The Pros and Cons of Shared Service Centres

February 16, 2016 5 mins read
The Pros and Cons of Shared Service Centres

A great client of Morgan McKinley’s who participated in the foundation of Siemen's HR Shared Services Centre and subsequently worked as its director offers us an insight into the pros and cons of Shared Service Centres.

She currently works for one of the world's leading suppliers of HR and business process outsourcing (BPO) solutions, and are responsible for providing clients with plans for founding HR Shared Service Centres.

What is an HR Shared Services Centre?

In order to reinforce their internal management and increase their organizational and operational efficiency, a succession of companies have adopted a "one corporation" strategy. For instance, Unilever proposed a "One Unilever" strategy, and Phillips proposed a "One Philips" strategy. This is a new type of management model for independently run businesses that allows them to integrate their professional resources, reduce their running costs and increase their efficiency, while at the same time effectively avoiding compliance issues. Shared service centres primarily integrate resources such as human resources, information management technology and legal resources. These centres can regularly provide reports, as well as meticulously analyzing and monitoring the productivity of various departments in order to discover abnormalities as soon as they occur. However, data security is an important topic, in that different nations have different standards regarding data security, meaning that shared service centres cannot completely standardize the process whereby data is shared. Therefore, we can only really talk about "maximizing" the sharing of data.

Ford was the first company to make used of the "shared services centre" management model. In the 1980s, Ford founded a financial shared services centre in Europe. Today, the majority of the 500 most powerful companies in the world have their own shared services centres, with Asian companies establishing centres relatively late in comparison to other regions.

Do shared services help to save costs and workers?

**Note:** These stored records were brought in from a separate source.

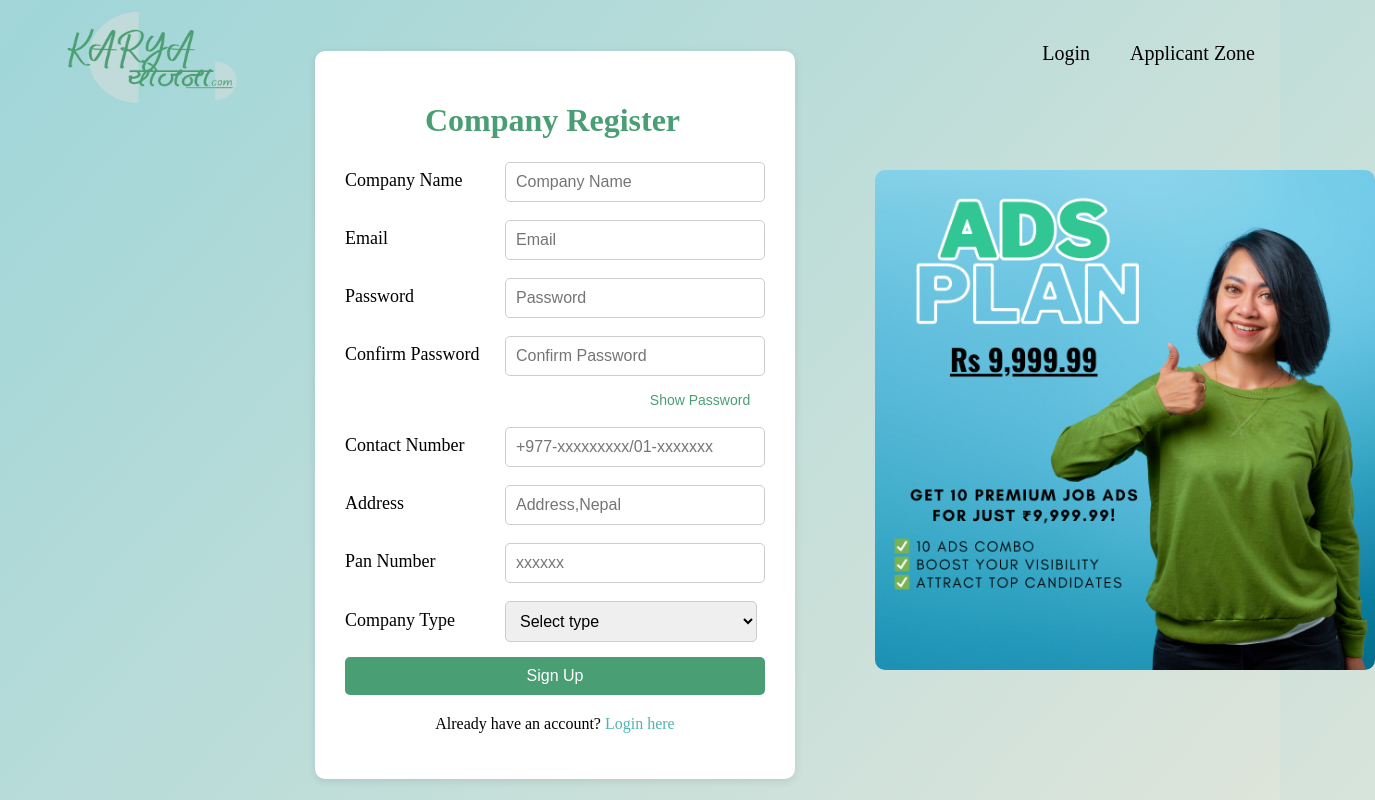
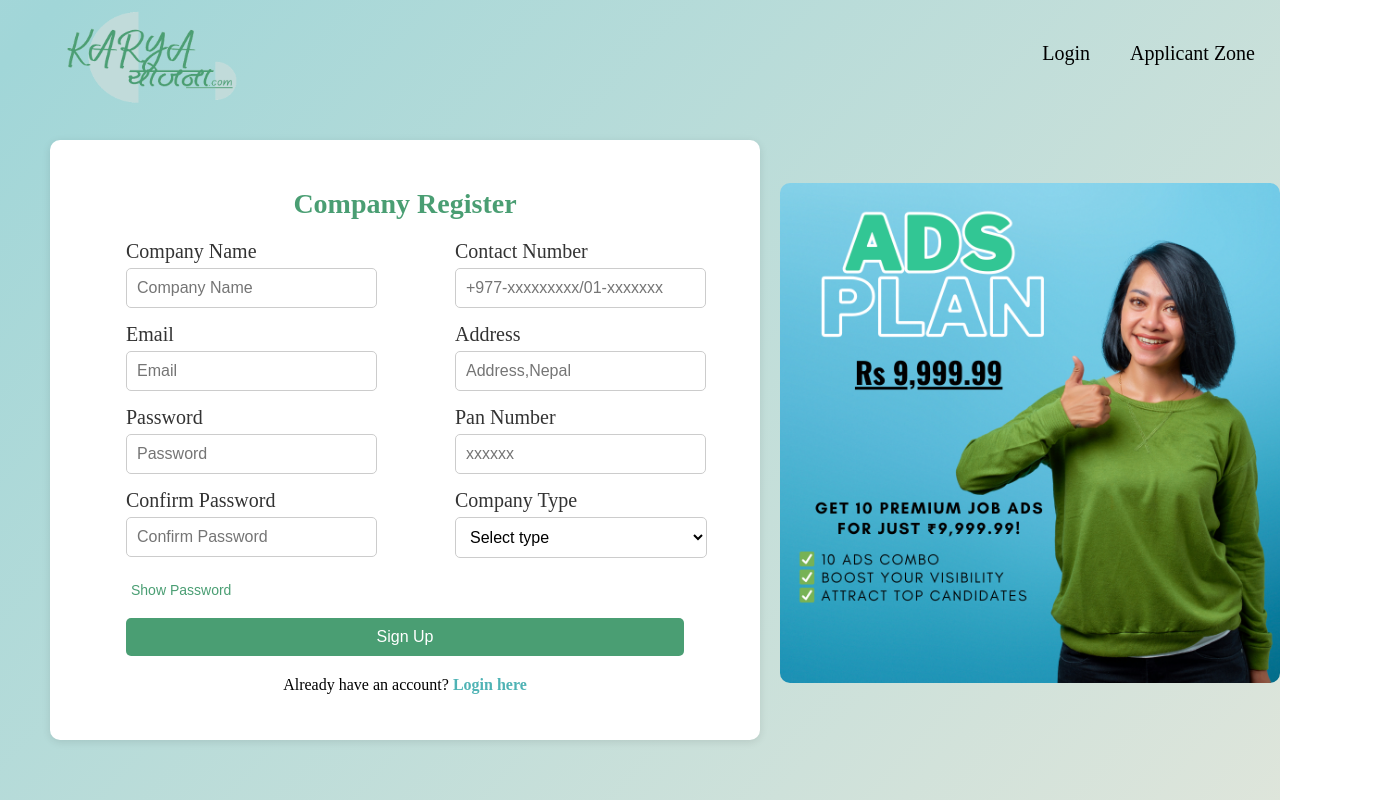
Before and after one commit to b-shhhh/KaryaYojana, a React (Vite) app in the folder karya-yojana/: page /Empsignup in a window 1280 px wide. Shown: the top 800 px of the page, 1375 px wide, since content can reach past the window. Built offline with nearby package versions, Linux system fonts and the light colour scheme.

Commit message:
Changed signup page apperance, added more validations

```diff
--- a/karya-yojana/src/css/EmployerAuth.css
+++ b/karya-yojana/src/css/EmployerAuth.css
@@ -1,11 +1,15 @@
+/* General Styles */
 .register-container {
-    height: auto; /* Ensure the body takes the full height of the viewport */
-    margin: 0; /* Remove default margin */
+    height: 100vh; /* Ensure the container takes the full height of the viewport */
+    margin: 0;
     background: linear-gradient(132deg, #f9dfec, #a1d6d8, #ffeddc);
     background-size: 300% 300%; /* Increase the size of the background for animation */
     animation: Gradient 15s ease-in-out infinite; /* Apply the animation */
     display: flex;
+    justify-content: center;
+    align-items: center;
 }
+
 @keyframes Gradient {
     0% {
         background-position: 0% 50%;
@@ -17,79 +21,96 @@
         background-position: 0% 50%;
     }
 }
-.register-container {
-    display: flex;
-    justify-content: center;
-    align-items: center;
-    height: 100vh;
-    background-color: #f4f4f4;
-}
 
 .register-box {
-    margin-left: 410px;
-    margin-top: 30px;
     background: #fff;
     padding: 30px;
     border-radius: 10px;
     box-shadow: 0 2px 8px rgba(0, 0, 0, 0.1);
-}
-
-.form-box {
-    max-width: 490px;
-    min-width: 400px;
-    width: 100%;
+    width: 800px; /* Adjust width as needed */
+    display: flex;
+    flex-direction: column;
+    align-items: center;
+    margin-top: 80px;
+    margin-left: 50px;
 }
 
 .register-form h1 {
     text-align: center;
     margin-bottom: 20px;
-    margin-right: 5px;
     color: #4a9e73;
+    font-size: 28px;
 }
 
+/* Form Columns */
+.form-columns {
+    display: flex;
+    justify-content: space-between;
+    gap: 100px;
+    width: 100%;
+}
+
+.form-column {
+    width: 52%;
+}
 .form-group {
     margin-bottom: 15px;
-    display: flex; /* Added to place elements in a row */
-    align-items: center; /* Center align items */
+    display: flex;
+    flex-direction: column;
 }
 
 .form-group label {
-    font-size: 18px;
-    margin-right: 10px; /* Added margin between label and input */
-    width: 150px; /* Set a fixed width for labels */
+    font-size: 20px;
+    margin-bottom: 5px;
+    color: #333;
 }
 
-.form-group input {
-    flex-grow: 1; /* Allow input to take remaining space */
+.form-group input{
+    width: 100%;
     padding: 10px;
     border: 1px solid #ccc;
     border-radius: 5px;
     font-size: 16px;
-    margin-top: 3px;
+    background-color: #fff;
+    transition: background-color 0.2s ease-in-out;
 }
-
 .form-group select {
-    width: 60%;
+    width: 110%;
     padding: 10px;
     border: 1px solid #ccc;
     border-radius: 5px;
     font-size: 16px;
-    margin-top: 3px;
+    background-color: #fff;
+    transition: background-color 0.2s ease-in-out;
 }
 
+.form-group input:focus,
+.form-group select:focus {
+    background-color: #d1f1f3;
+    outline: none;
+    border-color: #4a9e73;
+}
+
+/* Password Toggle Button */
 .form-group button.toggle-password-btn {
+    margin-top: 5px;
+    align-self: flex-start; /* Align the button to the left of the column */
     background: none;
     border: none;
     color: #4a9e73;
     cursor: pointer;
     font-size: 14px;
-    margin-left: 290px; /* Adjust spacing for button */
-    width: 130px; /* Set a fixed width */
-    text-align: center; /* Center align the text within the button */
+    padding: 5px;
+    text-align: left;
 }
 
+.form-group button.toggle-password-btn:hover {
+    text-decoration: underline;
+}
+
+/* Submit Button */
 .register-btn {
-    width: 100%;
+    max-width: 100%;
     padding: 10px;
     background-color: #4a9e73;
     color: white;
@@ -97,6 +118,7 @@
     border-radius: 5px;
     font-size: 16px;
     cursor: pointer;
+    transition: background-color 0.3s ease;
 }
 
 .register-btn:hover {
@@ -104,15 +126,12 @@
     color: #313131;
     font-weight: bold;
 }
-
-input:focus {
-    background-color: #d1f1f3;
+.error-message {
+    color: red;
+    font-size: 14px;
 }
 
-select:focus {
-    background-color: #d1f1f3;
-}
-
+/* Login Link */
 .login-link {
     text-align: center;
     margin-top: 20px;
@@ -121,24 +140,25 @@ select:focus {
 .login-link a {
     color: #4fb3b5;
     text-decoration: none;
+    font-weight: bold;
 }
 
 .login-link a:hover {
     text-decoration: underline;
 }
+
+/* Plans ko image halne Section */
 .plans-emp {
-    margin-top: 40px;
-
-    margin-left: 80px;
+    margin-top: 65px;
+    margin-left: 20px;
     display: flex;
-    justify-content: center; /* Center the image horizontally */
-    align-items: center; /* Center the image vertically */
-    height: 100vh; /* Adjust this depending on your layout */
+    justify-content: center;
+    align-items: center;
 }
 
 .emp-image img {
     border-radius: 10px;
-    width: 500px; /* Maintain original width */
-    height: 500px; /* Maintain original height */
-    display: block; /* Remove inline spacing issues */
+    width: 500px;
+    height: 500px;
+    display: block;
 }
--- a/karya-yojana/src/css/Signup.css
+++ b/karya-yojana/src/css/Signup.css
@@ -92,7 +92,7 @@
 .Box {
     margin-top: 30px;
     background: #fff;
-    padding: 30px;
+    padding: 55px;
     border-radius: 10px;
     box-shadow: 0 2px 8px rgba(0, 0, 0, 0.1);
 }
@@ -102,13 +102,15 @@
     min-width: 400px;
     min-width: 400px;
     min-height: 500px;
-    width: 100%;
+    width: 150%;
+    margin-top: 20px;
 }
 
 .form h1 {
     text-align: center;
-    margin-bottom: 20px;
+    margin-bottom: 50px;
     color:#4a9e73;
+    font-size: 32px;
 }
 
 .input-group {
@@ -124,7 +126,7 @@
     margin-top: 3px;
 }
 .input-group select{
-    width: 100%;
+    width: 105%;
     padding: 10px;
     border: 1px solid #ccc;
     border-radius: 5px;
@@ -154,6 +156,7 @@
     border-radius: 5px;
     font-size: 16px;
     cursor: pointer;
+    margin-top: 25px;
 }
 
 .signup-btn:hover {
@@ -169,7 +172,7 @@ select:focus{
 }
 .login-link {
     text-align: center;
-    margin-top: 20px;
+    margin-top: 25px;
 }
 
 .login-link a {
@@ -183,3 +186,27 @@ select:focus{
 .error-message{
     color: red;
 }
+
+.input-row {
+    display: flex;
+    flex-wrap: wrap;
+    gap: 40px; /* Space between input fields */
+    justify-content: space-between;
+}
+
+.input-group {
+    flex: 1;
+    min-width: 200px; /* Ensures inputs have a minimum width */
+}
+
+.input-group button.show-password-btn {
+    margin-top: 5px; /* Remove margin to align with inputs */
+    margin-left: 120px;
+}
+
+
+@media (max-width: 768px) {
+    .input-row {
+        flex-direction: column; /* Stack inputs vertically on smaller screens */
+    }
+}
--- a/karya-yojana/src/css/landingstyle.css
+++ b/karya-yojana/src/css/landingstyle.css
@@ -518,14 +518,14 @@ body {
 }
 
 .footer {
-    /* margin-top: -115px; */
+    margin-top: 0px;
     display: flexbox;
     position: static; /* Try static position */
     height: auto; /* Adjust height */
-    padding: 10px 0; /* Add some padding */
+    padding: 0px 0px; /* Add some padding */
     background-color: #4e4e4e;
+
 }
-
 .mid-foot{
     margin-left: 50px;
 }
--- a/karya-yojana/src/public/EmpLogin.jsx
+++ b/karya-yojana/src/public/EmpLogin.jsx
@@ -27,7 +27,7 @@ function EmpLogin() {
                                 type="email"
                                 id="email"
                                 name="email"
-                                placeholder="Email / ईमेल"
+                                placeholder="Email"
                                 required
                                 aria-label="Email"
                             />
@@ -39,7 +39,7 @@ function EmpLogin() {
                                 type={passwordVisible ? 'text' : 'password'}
                                 id="password"
                                 name="password"
-                                placeholder="Password / पासवोर्ड"
+                                placeholder="Password"
                                 required
                                 aria-label="Password"
                             />
--- a/karya-yojana/src/public/EmployerSignup.jsx
+++ b/karya-yojana/src/public/EmployerSignup.jsx
@@ -20,7 +20,19 @@ function EmpSignup(){
     const handleSignup = (e) => {
         e.preventDefault();
         let hasError = false;
-        if (password !== confirmPassword) {
+        const passwordLengthValid = password.length >= 8; // Minimum 8 characters
+        const containsUppercase = /[A-Z]/.test(password); // At least 1 uppercase letter
+        const containsNumber = /\d/.test(password); // At least 1 number
+        const containsSpecialChar = /[@$!%*?&#]/.test(password); // At least 1 special character
+
+        // Password length validation
+        if (!passwordLengthValid) {
+            setPasswordError('Password must be at least 8 characters.');
+            hasError = true;
+        } else if (!containsUppercase || !containsNumber || !containsSpecialChar) {
+            setPasswordError('Password must contain uppercase, number and special character.');
+            hasError = true;
+        } else if (password !== confirmPassword) {
             setPasswordError('Passwords do not match!');
             hasError = true;
         } else {
@@ -44,7 +56,9 @@ function EmpSignup(){
         <div className="form-box">
             <form className="register-form" onSubmit={handleSignup}>
                 <h1>Company Register</h1>
-
+                <div className="form-columns">
+                    {/* Left Column */}
+                    <div className="form-column left-column">
                         <div className="form-group">
                             <label htmlFor="username">Company Name</label>
                             <input
@@ -55,7 +69,6 @@ function EmpSignup(){
                                 required
                             />
                         </div>
-
                         <div className="form-group">
                             <label htmlFor="email">Email</label>
                             <input
@@ -66,7 +79,6 @@ function EmpSignup(){
                                 required
                             />
                         </div>
-
                         <div className="form-group">
                             <label htmlFor="password">Password</label>
                             <input
@@ -79,7 +91,6 @@ function EmpSignup(){
                                 onChange={(e) => setPassword(e.target.value)}
                             />
                         </div>
-
                         <div className="form-group">
                             <label htmlFor="confirmPassword">Confirm Password</label>
                             <input
@@ -92,7 +103,6 @@ function EmpSignup(){
                                 onChange={(e) => setConfirmPassword(e.target.value)}
                             />
                         </div>
-                    {passwordError && <p className="error-message">{passwordError}</p>}
                         <div className="form-group">
                             <button
                                 type="button"
@@ -102,7 +112,11 @@ function EmpSignup(){
                                 {passwordVisible ? 'Hide' : 'Show'} Password
                             </button>
                         </div>
+                        {passwordError && <p className={`error-message ${passwordError ? 'active' : ''}`}>{passwordError}</p>}
+                    </div>
 
+                    {/* Right Column */}
+                    <div className="form-column right-column">
                         <div className="form-group">
                             <label htmlFor="contact">Contact Number</label>
                             <input
@@ -115,7 +129,7 @@ function EmpSignup(){
                                 onChange={(e) => setContact(e.target.value)}
                             />
                         </div>
-                    {contactError && <p className="error-message">{contactError}</p>}
+                        {contactError && <p className={`error-message ${contactError ? 'active' : ''}`}>{contactError}</p>}
                         <div className="form-group">
                             <label htmlFor="address">Address</label>
                             <input
@@ -140,15 +154,15 @@ function EmpSignup(){
                             <label htmlFor="sector">Company Type</label>
                             <select name="sector" id="sector" required>
                                 <option value="">Select type</option>
-                            <option value="male">Private</option>
-                            <option value="female">NGO/INGO</option>
+                                <option value="private">Private</option>
+                                <option value="ngo">NGO/INGO</option>
                             </select>
                         </div>
-
+                    </div>
+                </div>
                 <div className="form-group">
                     <button type="submit" className="register-btn">Sign Up</button>
                 </div>
-
                 <div className="login-link">
                     <p>Already have an account? <Link to="/EmpLogin">Login here</Link></p>
                 </div>
--- a/karya-yojana/src/public/Login.jsx
+++ b/karya-yojana/src/public/Login.jsx
@@ -27,7 +27,7 @@ function LoginApplicant() {
                                 type="email"
                                 id="email"
                                 name="email"
-                                placeholder="Email / ईमेल"
+                                placeholder="Email"
                                 required
                                 aria-label="Email"
                             />
@@ -39,7 +39,7 @@ function LoginApplicant() {
                                 type={passwordVisible ? 'text' : 'password'}
                                 id="password"
                                 name="password"
-                                placeholder="Password / पासवोर्ड"
+                                placeholder="Password"
                                 required
                                 aria-label="Password"
                             />
```
Also changed, not shown: karya-yojana/src/public/Singup.jsx (+33 -18 lines). Lines whose indentation alone changed are shown as unchanged.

Related statistics show that shared services can reduce HR costs by approximately 25-40%. This reduction in costs is not only a result of an increase in the HR team's productivity, but also in the team's capacity to save managers and employees from having to do practical tasks. For example, when we calculated the rate of return of investment for a transnational retail company that had decided to transform its HR department by establishing a shared services centre, we discovered that shop managers spent about 10% of their time on practical tasks such as paying salaries, keeping attendance records and organizing employee check-ins and check-outs. This company has thousands of store managers over the globe. We calculated that they had saved a considerable amount of time since establishing a shared services centre.

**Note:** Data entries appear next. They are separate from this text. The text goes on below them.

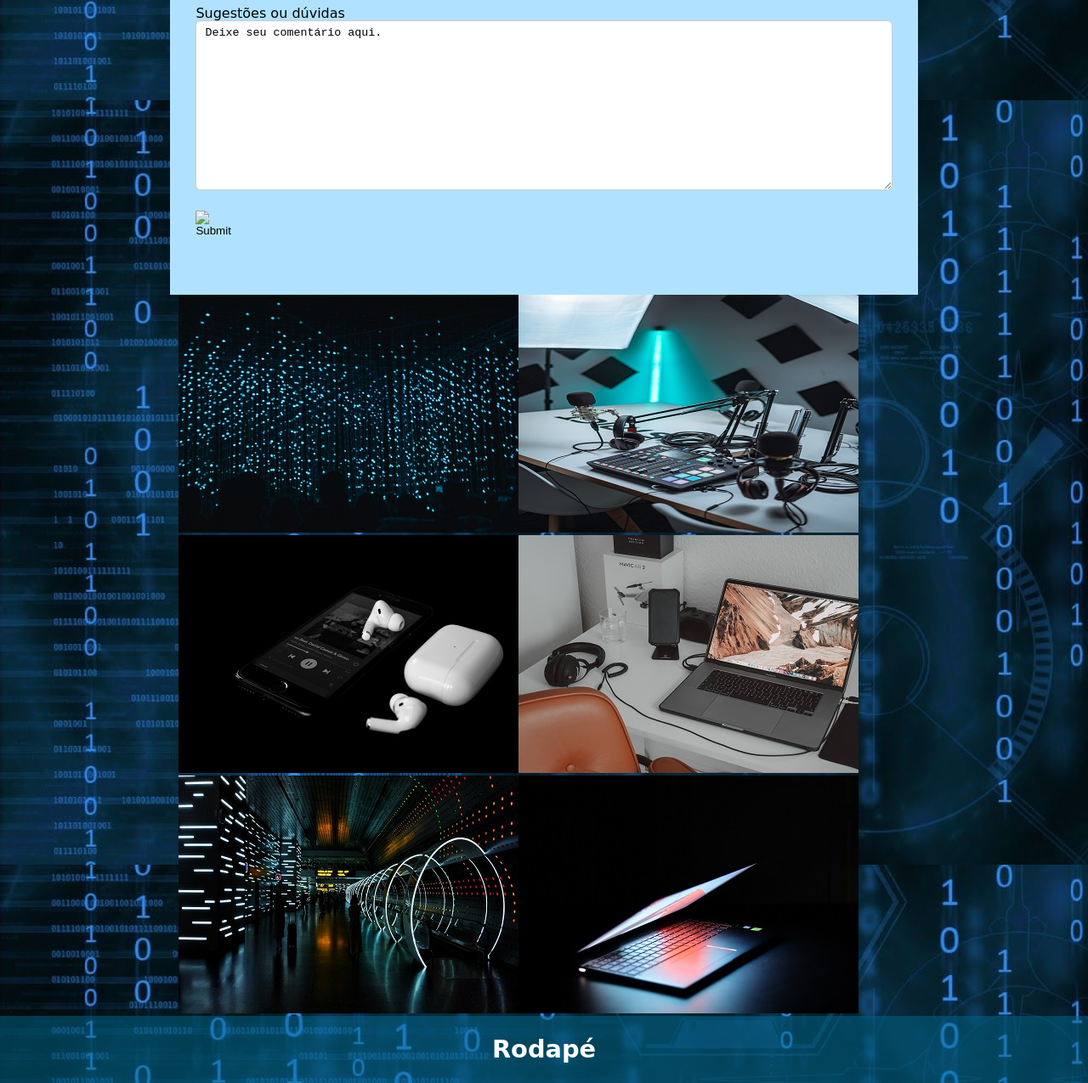
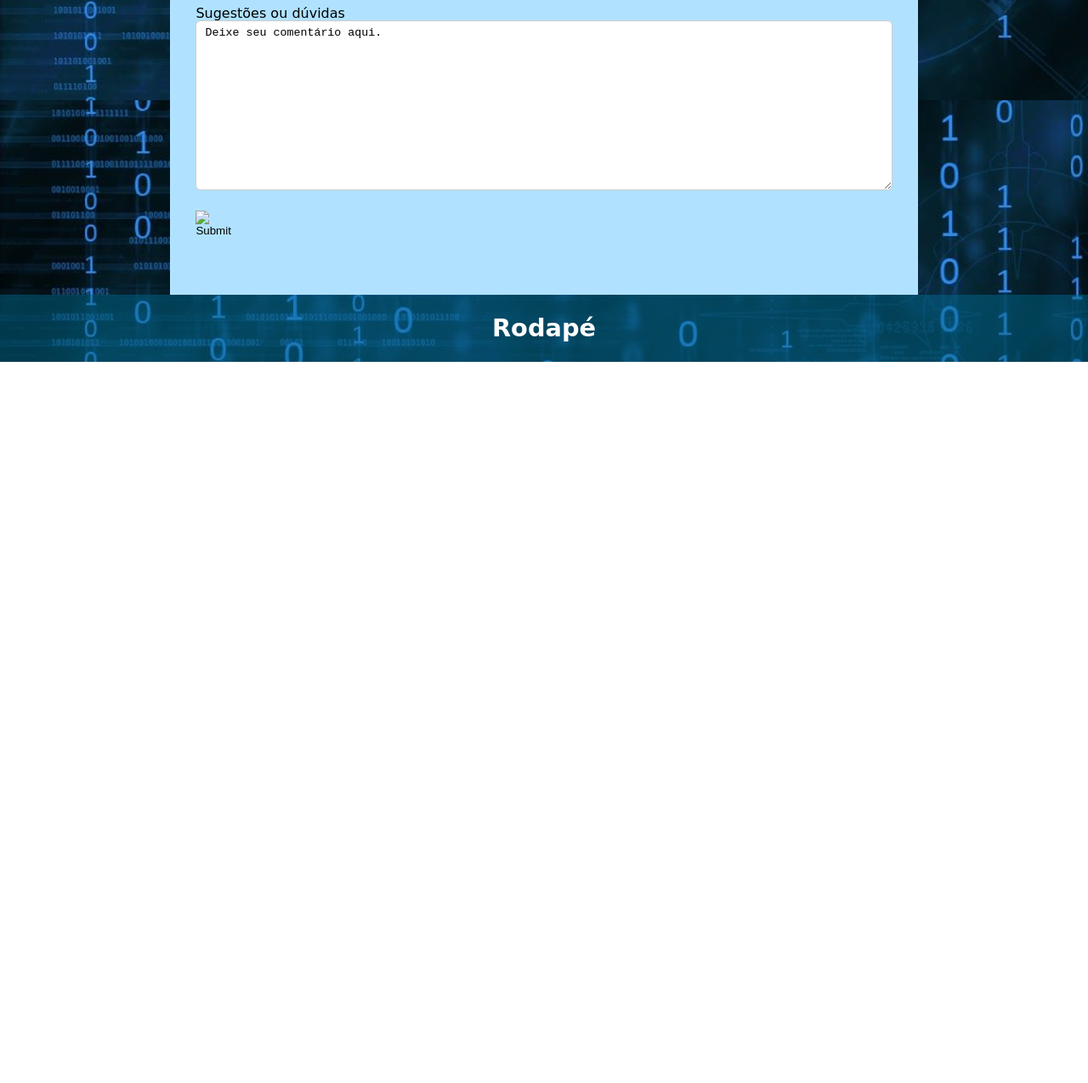
Before and after one commit to CaamileC/AulaIW, a plain HTML site: page contato.html in a window 1280 px wide. Shown: the part 782-2057 px from the top of the page at 85% size. After the commit the page ends 1208 px from the top, so only its background shows below. Drawn offline with Linux system fonts and the light colour scheme.

Commit message:
ultima versão

```diff
--- a/contato.html
+++ b/contato.html
@@ -92,38 +92,6 @@
                      </div>
                  </form>
              </div>
-             <div id="galeria">
-                     <div>
-                         <figure>
-                             <img src="img/galeria/img1.jpg">
-                         </figure>
-                     </div>
-                     <div>
-                         <figure>
-                             <img src="img/galeria/img2.jpg">
-                         </figure>
-                     </div>
-                     <div>
-                         <figure>
-                             <img src="img/galeria/img3.jpg">
-                         </figure>
-                     </div>
-                      <div>
-                         <figure>
-                             <img src="img/galeria/img4.jpg">
-                         </figure>
-                     </div>
-                      <div>
-                         <figure>
-                             <img src="img/galeria/img5.jpg">
-                         </figure>
-                     </div>
-                      <div>
-                         <figure>
-                             <img src="img/galeria/img6.jpg">
-                         </figure>
-                     </div>
-             </div>
      </div>
      <footer>
          	 <p class="centro">Rodapé</p>
```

However, it doesn't always work out this way. Establishing a shared services centre implies the investment of a considerable amount of funds. It's often the CEO or the board of directors who make this decision, but the expenses involved in the subsequent maintenance of the centre are often paid by local subsidiaries. Additional factors that have an impact on the development and influence of a shared services centre include: whether or not business departments decide to purchase the services, whether or not the standards for the payment of shared services are sufficiently detailed and reasonable; as well as the degree to which departments are satisfied with the services.

Are there examples of shared services centres that haven't worked out?

Before establishing a shared services centre, it is crucial to conduct an investigation into both external and internal factors. Some clients neglect to do prior research, and simply establish the centre without tending to its subsequent maintenance. These clients believe that such an advanced system is merely used for paying salaries and keeping records, with the end result that the system is eventually forgotten.

Companies not only need to choose a business that will provide services related to the construction of the service centre; they also need to hire a professional team in order to analyze customer demands and design a logical shared services plan. The latter is largely involved with sales and provides a series of optional services from which the client may choose; they're not likely to provide the customer with in-depth services such as meticulous analyses of actual demands. Companies need to hire a professional team who will analyze their characteristics and needs. Even professional service providers such as ADP will sometimes hire AON to analyze their customer base's needs before compiling a plan.

How will shared service centres change in the future?

As far as trends in the development of shared service centres are concerned, an increasing number of shared service centres are leaning towards concentrated and regionalized development. Currently, the "shared service centres" of a majority of companies are further divided into regions, for instance, McDonald's has established three different HR shared service centres, which are respectively situated in the United States, Europe and Asia. Following the globalization of the economy, shared service centers will provide homogenized services throughout larger regions. We may even bear witness to shared service centers that provide services on a global scale.
On the other hand, regionalization has become an opposing trend where the development of shared service centres belonging to transnational companies is concerned. Some transnational companies choose to establish shared service centres in regions where labour costs are low, and then provide services to all nations within that entire region. Today, more and more transnational companies are choosing to establish shared services centres in India or China, as a means of supporting daily operations throughout all of Asia.

Marlon Mai's picture
Marlon Mai
Managing Director, Greater China